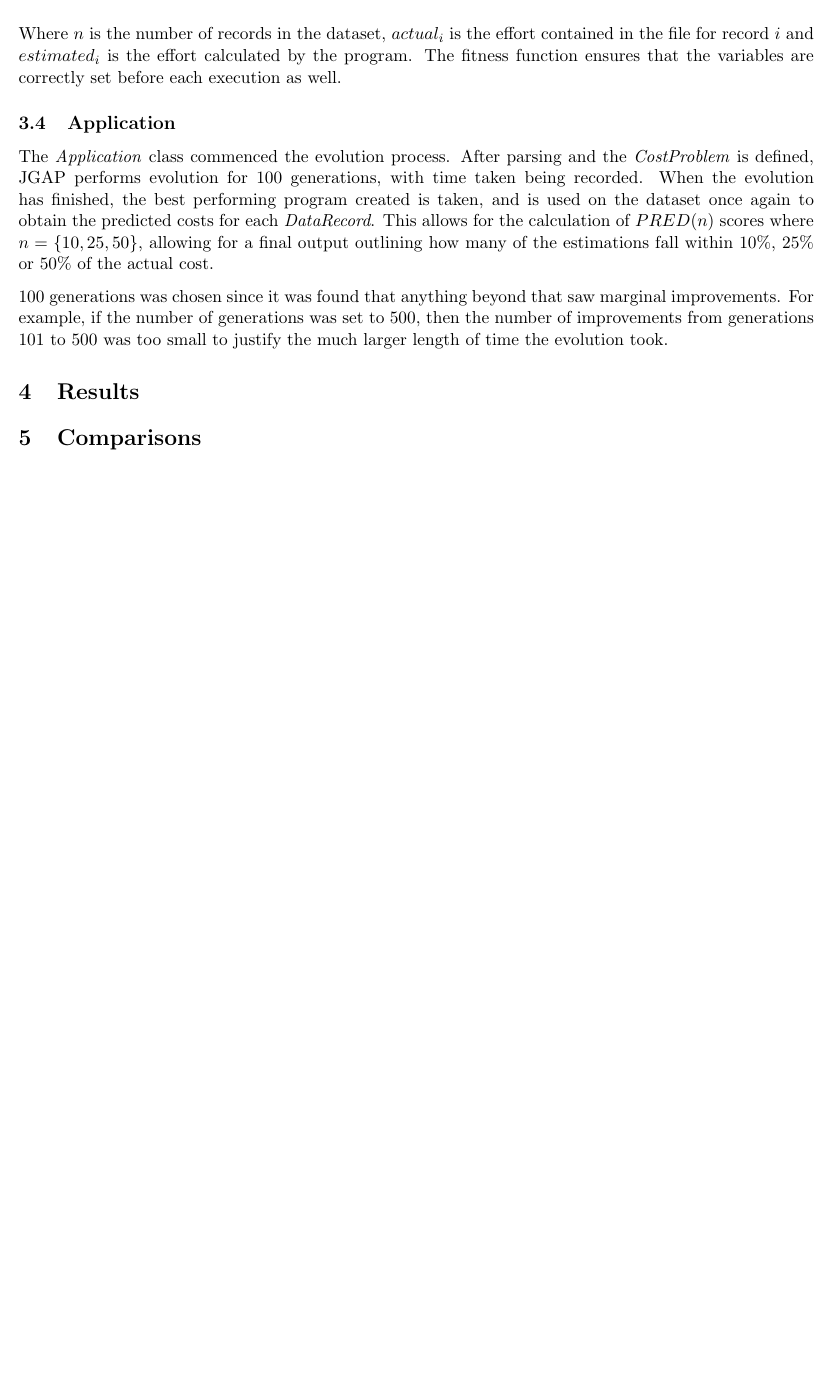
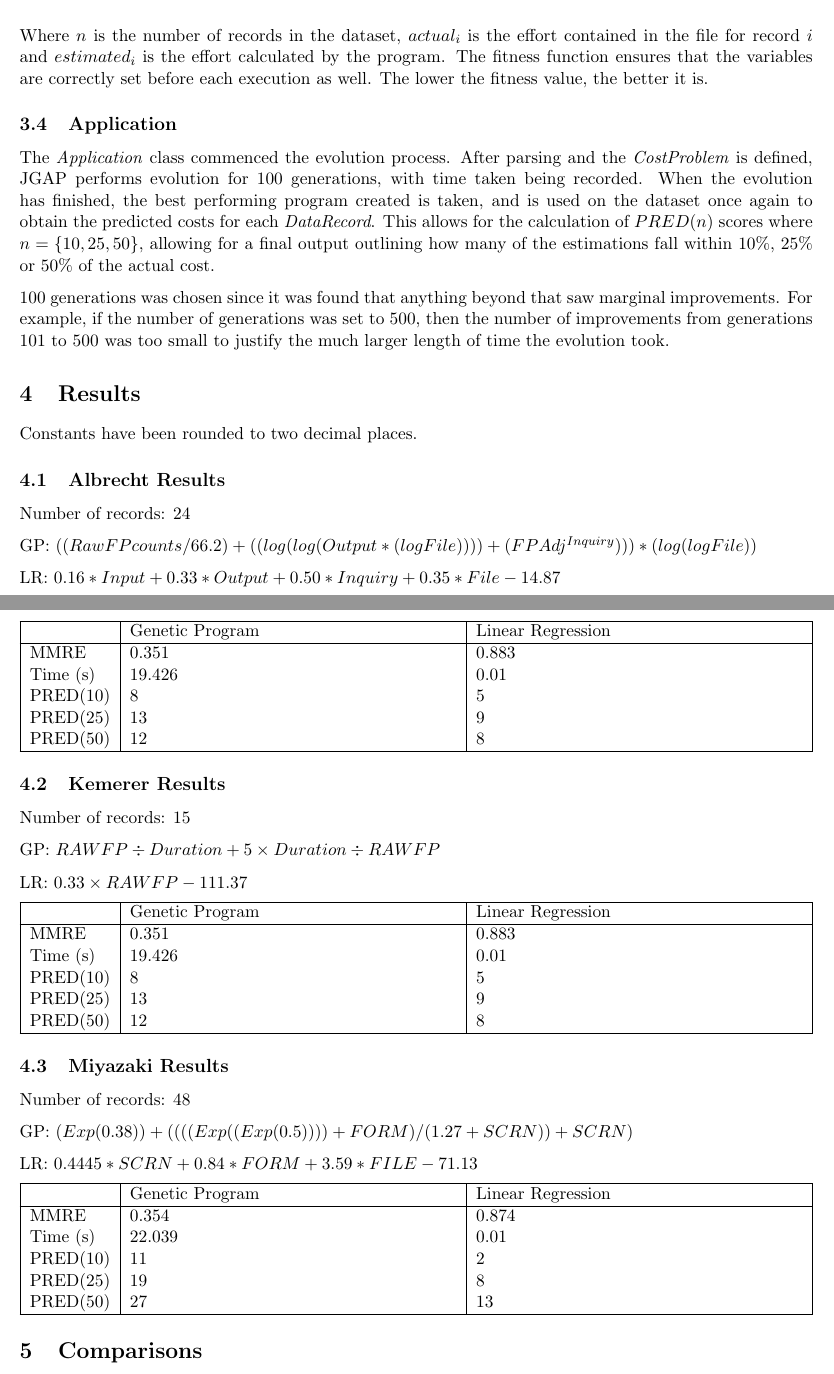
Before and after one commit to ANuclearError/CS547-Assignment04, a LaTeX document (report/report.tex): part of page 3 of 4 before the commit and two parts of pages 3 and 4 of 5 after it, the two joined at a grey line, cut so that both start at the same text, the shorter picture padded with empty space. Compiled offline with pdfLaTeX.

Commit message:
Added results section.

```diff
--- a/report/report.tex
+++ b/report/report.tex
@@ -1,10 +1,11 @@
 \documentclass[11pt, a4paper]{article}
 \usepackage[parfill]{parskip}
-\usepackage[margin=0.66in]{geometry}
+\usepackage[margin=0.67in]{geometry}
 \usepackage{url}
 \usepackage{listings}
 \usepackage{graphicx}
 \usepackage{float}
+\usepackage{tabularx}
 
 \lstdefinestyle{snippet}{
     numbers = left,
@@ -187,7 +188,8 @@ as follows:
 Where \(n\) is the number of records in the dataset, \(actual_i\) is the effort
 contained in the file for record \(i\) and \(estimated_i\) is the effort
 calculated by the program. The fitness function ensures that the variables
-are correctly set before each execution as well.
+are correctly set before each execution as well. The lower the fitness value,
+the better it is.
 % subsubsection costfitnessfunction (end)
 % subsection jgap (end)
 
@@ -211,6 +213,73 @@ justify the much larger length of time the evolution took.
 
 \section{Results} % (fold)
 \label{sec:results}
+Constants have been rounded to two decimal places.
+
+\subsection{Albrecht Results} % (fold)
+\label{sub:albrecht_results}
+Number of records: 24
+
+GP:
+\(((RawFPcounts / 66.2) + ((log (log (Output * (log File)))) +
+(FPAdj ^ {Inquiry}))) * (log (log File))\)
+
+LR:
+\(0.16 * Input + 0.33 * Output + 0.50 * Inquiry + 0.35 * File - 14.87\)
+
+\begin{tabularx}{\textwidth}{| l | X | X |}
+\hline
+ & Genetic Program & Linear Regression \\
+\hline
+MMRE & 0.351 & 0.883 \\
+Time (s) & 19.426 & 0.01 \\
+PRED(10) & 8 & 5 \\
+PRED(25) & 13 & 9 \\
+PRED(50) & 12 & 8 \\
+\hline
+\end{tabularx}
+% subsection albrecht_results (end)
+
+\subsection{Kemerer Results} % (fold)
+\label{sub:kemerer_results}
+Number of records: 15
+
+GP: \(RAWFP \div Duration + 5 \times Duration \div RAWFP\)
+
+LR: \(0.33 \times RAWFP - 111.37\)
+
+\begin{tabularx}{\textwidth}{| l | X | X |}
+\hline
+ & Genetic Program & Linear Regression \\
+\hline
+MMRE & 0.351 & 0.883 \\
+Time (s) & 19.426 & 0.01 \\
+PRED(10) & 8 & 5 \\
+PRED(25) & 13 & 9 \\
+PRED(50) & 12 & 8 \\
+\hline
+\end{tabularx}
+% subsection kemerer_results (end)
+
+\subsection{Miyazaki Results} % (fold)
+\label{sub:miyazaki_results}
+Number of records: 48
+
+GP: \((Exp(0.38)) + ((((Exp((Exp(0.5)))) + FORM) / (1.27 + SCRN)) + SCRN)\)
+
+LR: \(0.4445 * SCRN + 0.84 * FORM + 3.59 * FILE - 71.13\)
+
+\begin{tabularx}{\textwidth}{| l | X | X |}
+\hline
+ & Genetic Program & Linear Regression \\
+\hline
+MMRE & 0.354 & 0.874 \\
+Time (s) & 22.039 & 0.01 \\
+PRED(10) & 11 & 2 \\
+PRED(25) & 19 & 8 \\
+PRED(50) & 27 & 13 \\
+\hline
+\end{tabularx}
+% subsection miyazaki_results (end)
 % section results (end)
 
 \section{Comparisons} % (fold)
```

——————

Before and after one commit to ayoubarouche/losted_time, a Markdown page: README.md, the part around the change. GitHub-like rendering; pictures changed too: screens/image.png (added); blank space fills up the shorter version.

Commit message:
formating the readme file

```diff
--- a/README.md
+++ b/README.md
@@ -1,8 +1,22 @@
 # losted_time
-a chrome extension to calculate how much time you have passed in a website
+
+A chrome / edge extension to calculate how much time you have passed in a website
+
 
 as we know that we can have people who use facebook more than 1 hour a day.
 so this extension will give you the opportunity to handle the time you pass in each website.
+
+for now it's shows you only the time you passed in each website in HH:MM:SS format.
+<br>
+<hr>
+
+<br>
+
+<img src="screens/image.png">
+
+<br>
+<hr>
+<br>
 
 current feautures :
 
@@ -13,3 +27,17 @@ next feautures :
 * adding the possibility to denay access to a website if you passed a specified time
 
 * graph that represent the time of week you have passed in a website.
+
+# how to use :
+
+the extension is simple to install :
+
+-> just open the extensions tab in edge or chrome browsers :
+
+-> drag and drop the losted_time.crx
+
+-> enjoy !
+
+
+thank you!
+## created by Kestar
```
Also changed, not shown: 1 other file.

——————

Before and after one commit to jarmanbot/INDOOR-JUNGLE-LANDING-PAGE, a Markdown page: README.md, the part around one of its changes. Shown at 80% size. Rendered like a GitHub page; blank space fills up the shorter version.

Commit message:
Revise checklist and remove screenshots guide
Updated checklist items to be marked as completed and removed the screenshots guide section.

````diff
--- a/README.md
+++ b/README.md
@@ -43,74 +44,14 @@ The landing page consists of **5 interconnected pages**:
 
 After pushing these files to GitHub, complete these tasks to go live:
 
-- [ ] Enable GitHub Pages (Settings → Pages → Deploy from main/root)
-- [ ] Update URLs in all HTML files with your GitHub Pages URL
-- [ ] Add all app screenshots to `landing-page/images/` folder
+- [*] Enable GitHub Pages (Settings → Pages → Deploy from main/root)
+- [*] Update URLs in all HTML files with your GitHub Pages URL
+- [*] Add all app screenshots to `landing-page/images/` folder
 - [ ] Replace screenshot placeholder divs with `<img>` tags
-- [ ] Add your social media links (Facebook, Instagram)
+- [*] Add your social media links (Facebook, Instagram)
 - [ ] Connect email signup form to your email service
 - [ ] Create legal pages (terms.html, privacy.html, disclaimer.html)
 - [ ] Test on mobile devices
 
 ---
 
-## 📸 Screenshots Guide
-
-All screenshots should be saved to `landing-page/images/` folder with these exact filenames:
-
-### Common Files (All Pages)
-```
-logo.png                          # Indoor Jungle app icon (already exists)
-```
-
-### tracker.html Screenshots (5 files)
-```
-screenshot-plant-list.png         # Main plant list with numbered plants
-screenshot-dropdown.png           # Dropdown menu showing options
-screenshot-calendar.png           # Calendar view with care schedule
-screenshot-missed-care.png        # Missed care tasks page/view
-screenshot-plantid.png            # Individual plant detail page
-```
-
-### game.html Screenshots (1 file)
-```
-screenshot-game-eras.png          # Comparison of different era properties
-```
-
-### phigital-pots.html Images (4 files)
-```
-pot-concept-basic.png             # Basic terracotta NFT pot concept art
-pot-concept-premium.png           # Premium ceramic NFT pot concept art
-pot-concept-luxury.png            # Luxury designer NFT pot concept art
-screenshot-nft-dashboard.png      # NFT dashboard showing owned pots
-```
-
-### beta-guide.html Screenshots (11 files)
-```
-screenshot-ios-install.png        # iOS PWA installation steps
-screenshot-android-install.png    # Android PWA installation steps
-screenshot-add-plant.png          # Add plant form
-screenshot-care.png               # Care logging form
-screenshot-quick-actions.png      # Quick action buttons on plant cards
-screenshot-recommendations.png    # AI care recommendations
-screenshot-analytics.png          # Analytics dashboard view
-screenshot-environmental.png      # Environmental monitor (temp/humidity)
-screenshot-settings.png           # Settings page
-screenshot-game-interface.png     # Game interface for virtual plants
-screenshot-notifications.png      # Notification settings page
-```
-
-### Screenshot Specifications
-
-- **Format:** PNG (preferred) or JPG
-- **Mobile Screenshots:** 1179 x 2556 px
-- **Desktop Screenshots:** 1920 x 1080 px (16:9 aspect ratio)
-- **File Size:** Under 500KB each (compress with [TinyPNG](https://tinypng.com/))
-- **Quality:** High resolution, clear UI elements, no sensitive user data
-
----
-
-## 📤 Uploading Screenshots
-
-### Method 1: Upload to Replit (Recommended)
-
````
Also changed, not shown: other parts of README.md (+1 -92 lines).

——————

▶ _Exercise objective_
Find the line with "iOS PWA installation steps" in the entries above. Retype it and each line after it, exactly, through the line with "Care logging form", and stop there.

▶ _Exercise response_
-screenshot-ios-install.png        # iOS PWA installation steps
-screenshot-android-install.png    # Android PWA installation steps
-screenshot-add-plant.png          # Add plant form
-screenshot-care.png               # Care logging form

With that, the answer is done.